→ **DATA EXCERPTS**:
=======
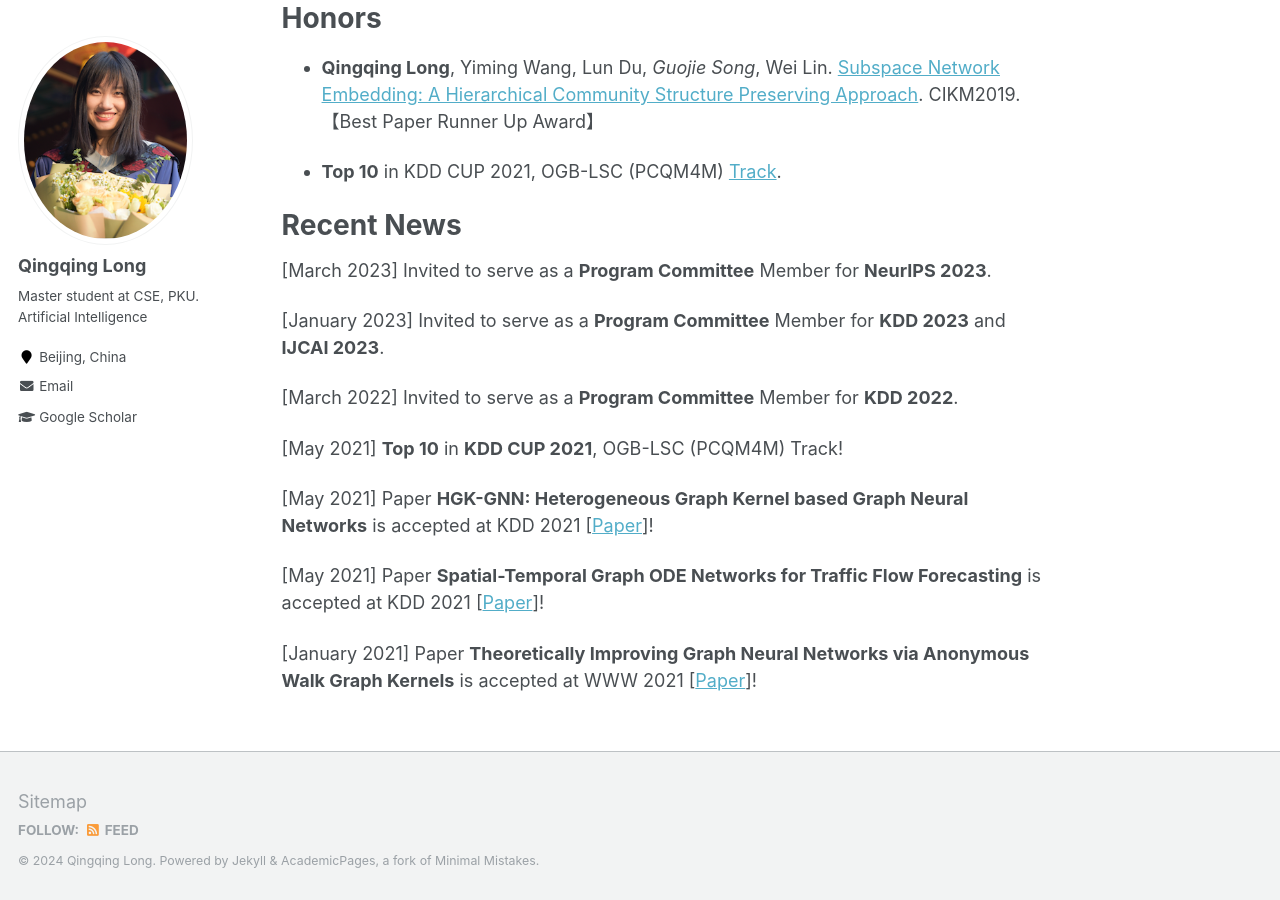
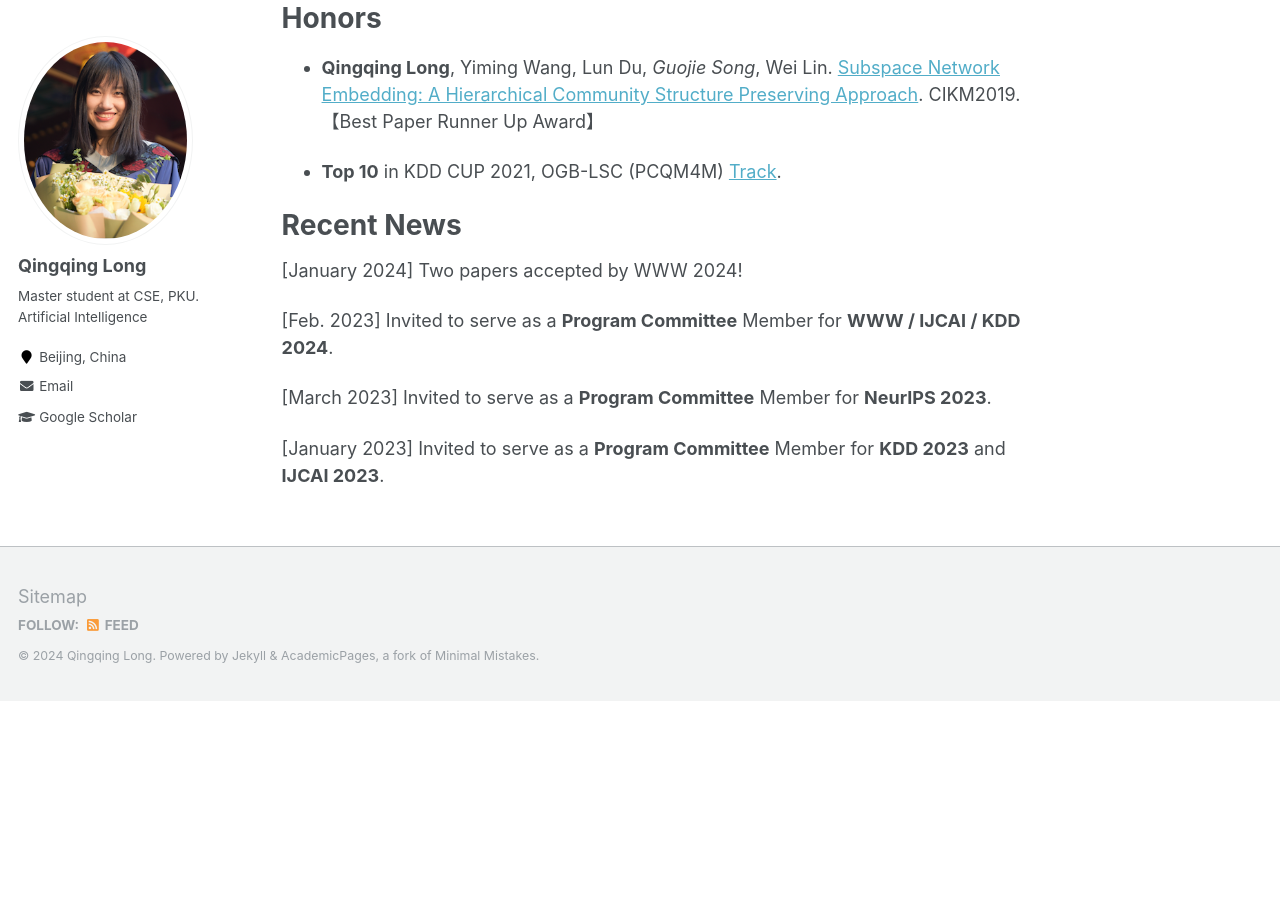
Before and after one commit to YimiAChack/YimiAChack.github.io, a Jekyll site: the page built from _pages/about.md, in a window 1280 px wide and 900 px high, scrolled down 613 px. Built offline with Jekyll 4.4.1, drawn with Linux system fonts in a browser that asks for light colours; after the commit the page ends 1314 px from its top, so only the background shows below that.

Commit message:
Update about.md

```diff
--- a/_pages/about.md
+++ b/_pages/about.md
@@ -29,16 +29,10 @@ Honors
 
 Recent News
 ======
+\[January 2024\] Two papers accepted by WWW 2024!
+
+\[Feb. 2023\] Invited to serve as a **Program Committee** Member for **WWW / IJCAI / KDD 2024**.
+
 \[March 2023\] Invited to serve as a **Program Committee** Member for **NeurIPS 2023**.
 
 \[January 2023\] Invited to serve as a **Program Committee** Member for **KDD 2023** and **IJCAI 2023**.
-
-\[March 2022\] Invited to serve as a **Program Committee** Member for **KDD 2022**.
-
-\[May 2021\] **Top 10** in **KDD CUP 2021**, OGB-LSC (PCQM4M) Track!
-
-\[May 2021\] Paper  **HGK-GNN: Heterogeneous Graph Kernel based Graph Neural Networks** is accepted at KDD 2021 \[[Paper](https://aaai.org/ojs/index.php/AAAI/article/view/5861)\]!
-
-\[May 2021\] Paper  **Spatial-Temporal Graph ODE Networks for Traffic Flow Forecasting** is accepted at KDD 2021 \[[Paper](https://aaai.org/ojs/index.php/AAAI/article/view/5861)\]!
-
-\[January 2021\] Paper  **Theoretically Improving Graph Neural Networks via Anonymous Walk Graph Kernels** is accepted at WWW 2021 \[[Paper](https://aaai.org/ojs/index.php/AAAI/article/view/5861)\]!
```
=======
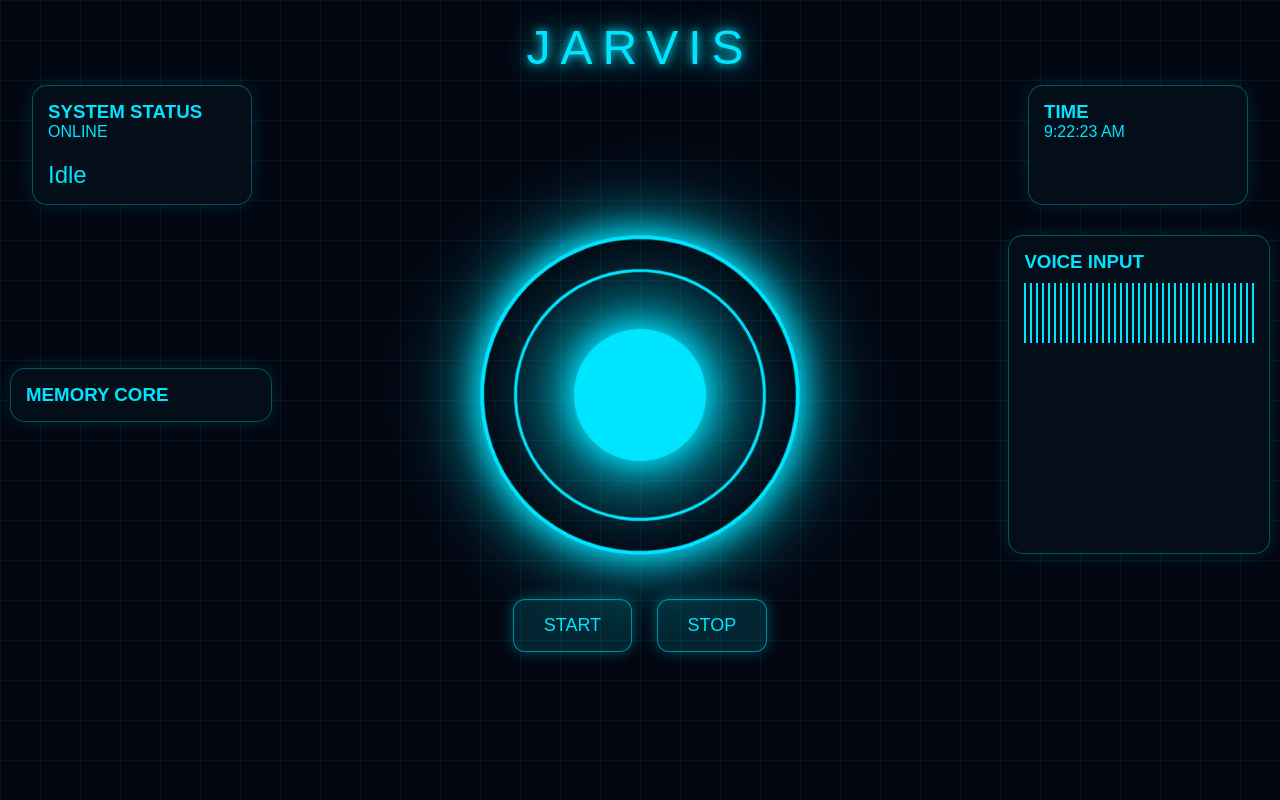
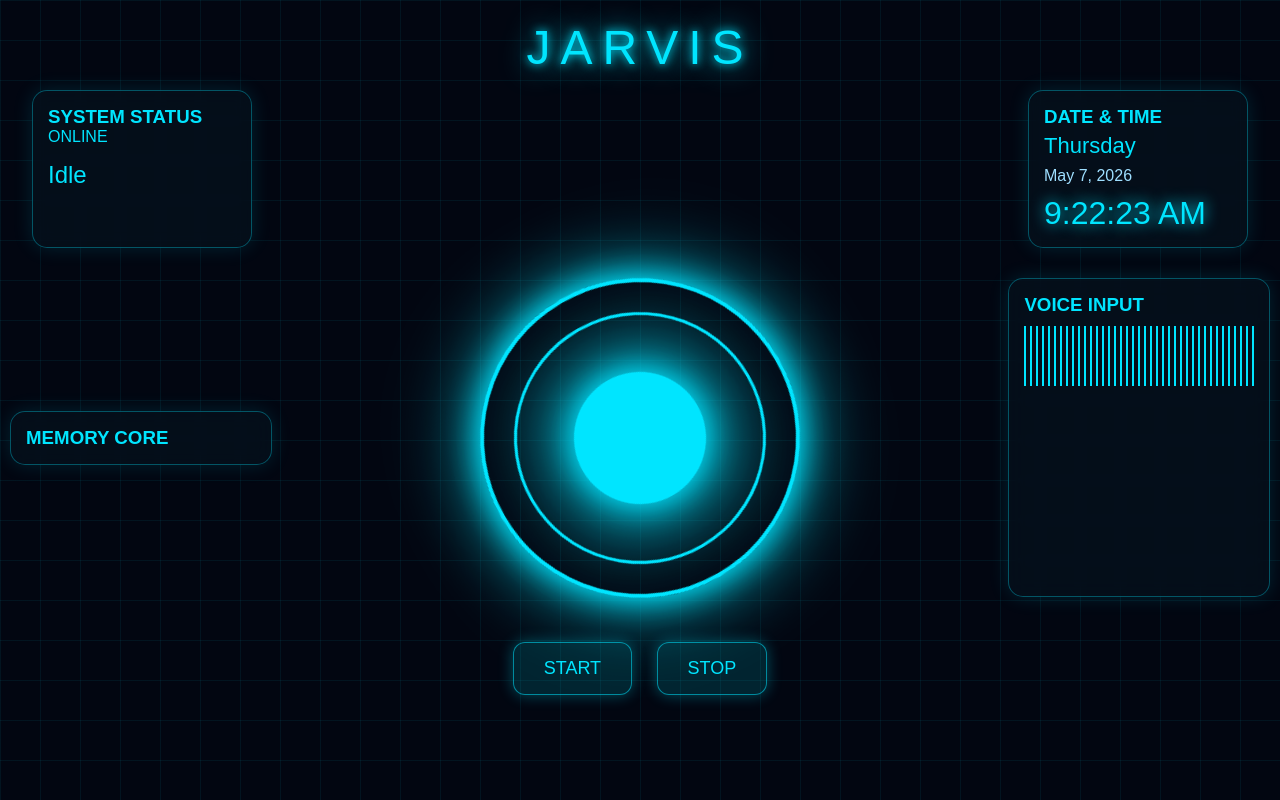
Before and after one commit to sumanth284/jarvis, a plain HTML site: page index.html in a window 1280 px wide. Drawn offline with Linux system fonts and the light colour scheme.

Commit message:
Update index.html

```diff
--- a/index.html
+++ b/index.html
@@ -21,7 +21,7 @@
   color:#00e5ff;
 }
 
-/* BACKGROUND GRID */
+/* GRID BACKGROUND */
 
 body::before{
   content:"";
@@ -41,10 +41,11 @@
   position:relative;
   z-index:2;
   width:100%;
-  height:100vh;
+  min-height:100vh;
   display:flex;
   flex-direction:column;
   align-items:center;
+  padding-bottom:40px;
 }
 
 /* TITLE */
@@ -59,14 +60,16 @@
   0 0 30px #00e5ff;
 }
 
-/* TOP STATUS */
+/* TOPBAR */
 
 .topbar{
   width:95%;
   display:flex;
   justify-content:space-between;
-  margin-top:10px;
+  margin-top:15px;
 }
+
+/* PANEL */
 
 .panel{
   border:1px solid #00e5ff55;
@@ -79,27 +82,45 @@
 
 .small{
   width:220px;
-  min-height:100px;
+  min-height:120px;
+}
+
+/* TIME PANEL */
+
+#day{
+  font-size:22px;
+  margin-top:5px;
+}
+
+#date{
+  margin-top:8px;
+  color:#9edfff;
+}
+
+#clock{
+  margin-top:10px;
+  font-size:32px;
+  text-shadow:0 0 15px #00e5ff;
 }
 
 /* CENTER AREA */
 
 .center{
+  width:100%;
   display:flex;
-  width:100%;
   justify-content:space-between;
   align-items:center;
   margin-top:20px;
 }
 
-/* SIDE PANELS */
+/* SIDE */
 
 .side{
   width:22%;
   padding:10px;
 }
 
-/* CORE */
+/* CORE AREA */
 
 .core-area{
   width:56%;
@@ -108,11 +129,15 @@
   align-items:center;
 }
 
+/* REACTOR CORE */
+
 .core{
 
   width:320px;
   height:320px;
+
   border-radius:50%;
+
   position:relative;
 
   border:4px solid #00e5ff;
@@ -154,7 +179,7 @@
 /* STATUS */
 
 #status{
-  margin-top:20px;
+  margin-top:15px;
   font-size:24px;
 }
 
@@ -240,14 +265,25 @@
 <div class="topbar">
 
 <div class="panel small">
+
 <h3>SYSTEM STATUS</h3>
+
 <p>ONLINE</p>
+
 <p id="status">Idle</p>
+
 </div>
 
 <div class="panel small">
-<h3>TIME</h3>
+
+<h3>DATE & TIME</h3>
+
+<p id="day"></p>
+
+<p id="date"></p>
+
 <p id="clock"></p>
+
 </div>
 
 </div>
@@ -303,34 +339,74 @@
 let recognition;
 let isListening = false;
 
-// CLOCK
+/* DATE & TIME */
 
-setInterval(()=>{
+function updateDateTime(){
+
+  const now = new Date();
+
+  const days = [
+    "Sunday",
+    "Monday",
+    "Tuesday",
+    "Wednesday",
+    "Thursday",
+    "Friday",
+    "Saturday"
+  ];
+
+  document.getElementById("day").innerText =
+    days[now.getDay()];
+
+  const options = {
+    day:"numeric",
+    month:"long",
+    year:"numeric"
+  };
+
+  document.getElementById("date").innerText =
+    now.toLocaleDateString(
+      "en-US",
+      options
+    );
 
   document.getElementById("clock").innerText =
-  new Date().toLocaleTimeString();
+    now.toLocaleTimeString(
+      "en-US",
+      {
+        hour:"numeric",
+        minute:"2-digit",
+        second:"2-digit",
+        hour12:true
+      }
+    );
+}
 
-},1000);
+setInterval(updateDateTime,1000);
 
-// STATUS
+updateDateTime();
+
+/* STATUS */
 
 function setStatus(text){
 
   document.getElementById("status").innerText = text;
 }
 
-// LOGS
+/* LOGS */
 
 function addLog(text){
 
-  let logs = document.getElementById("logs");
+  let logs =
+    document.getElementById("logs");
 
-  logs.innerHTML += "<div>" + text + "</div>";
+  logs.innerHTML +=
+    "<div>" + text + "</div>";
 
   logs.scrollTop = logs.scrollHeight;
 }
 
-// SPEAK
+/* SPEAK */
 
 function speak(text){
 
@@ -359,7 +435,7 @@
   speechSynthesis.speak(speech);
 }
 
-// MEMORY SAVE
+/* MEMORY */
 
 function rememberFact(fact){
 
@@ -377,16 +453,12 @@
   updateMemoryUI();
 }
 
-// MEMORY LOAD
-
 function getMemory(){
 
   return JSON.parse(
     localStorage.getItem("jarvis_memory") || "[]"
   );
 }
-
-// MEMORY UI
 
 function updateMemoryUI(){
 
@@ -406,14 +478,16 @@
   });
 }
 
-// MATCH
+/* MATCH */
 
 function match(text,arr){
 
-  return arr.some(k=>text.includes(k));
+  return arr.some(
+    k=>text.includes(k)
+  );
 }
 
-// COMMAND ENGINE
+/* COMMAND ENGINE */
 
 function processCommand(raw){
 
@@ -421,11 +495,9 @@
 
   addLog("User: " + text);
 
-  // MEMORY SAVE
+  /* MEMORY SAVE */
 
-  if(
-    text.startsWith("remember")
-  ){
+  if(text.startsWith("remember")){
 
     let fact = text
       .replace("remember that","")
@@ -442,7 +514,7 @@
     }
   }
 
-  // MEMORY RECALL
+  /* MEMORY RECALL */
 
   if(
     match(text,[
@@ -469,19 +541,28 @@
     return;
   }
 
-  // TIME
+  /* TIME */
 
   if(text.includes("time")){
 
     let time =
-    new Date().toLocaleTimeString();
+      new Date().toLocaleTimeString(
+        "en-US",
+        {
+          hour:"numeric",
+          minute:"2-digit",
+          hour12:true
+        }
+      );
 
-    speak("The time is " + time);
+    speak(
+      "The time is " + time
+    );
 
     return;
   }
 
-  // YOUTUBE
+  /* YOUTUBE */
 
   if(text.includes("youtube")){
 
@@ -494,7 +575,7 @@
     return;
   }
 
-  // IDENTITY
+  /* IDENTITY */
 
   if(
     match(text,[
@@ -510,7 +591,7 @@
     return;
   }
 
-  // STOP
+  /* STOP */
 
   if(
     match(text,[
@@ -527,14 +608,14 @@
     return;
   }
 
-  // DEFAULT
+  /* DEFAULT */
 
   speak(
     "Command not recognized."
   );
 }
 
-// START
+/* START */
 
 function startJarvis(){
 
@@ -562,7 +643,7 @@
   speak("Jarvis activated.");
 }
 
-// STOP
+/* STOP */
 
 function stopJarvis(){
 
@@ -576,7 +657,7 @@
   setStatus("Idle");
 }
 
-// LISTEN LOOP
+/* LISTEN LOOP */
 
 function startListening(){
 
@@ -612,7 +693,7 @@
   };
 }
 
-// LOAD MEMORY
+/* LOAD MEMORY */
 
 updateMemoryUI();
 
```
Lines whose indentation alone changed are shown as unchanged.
=======
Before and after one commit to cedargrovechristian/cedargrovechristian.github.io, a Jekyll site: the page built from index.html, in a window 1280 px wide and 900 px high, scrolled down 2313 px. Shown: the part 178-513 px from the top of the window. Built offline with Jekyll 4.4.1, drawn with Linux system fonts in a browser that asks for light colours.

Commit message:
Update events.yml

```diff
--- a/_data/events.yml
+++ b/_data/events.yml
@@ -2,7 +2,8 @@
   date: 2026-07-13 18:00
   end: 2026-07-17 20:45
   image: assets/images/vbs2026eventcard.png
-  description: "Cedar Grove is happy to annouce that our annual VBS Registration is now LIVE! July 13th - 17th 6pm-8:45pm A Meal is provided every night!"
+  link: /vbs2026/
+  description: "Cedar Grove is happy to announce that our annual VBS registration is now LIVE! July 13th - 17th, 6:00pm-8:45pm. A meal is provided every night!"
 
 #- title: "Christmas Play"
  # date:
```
=======
→ **YOUR ASSIGNMENT**: Every line of the material above that has the string "getElementById" needs pulling out.

→ **SOLUTION TO THIS EXERCISE**:
+  document.getElementById("day").innerText =
+  document.getElementById("date").innerText =
   document.getElementById("clock").innerText =
   document.getElementById("status").innerText = text;
-  let logs = document.getElementById("logs");
+    document.getElementById("logs");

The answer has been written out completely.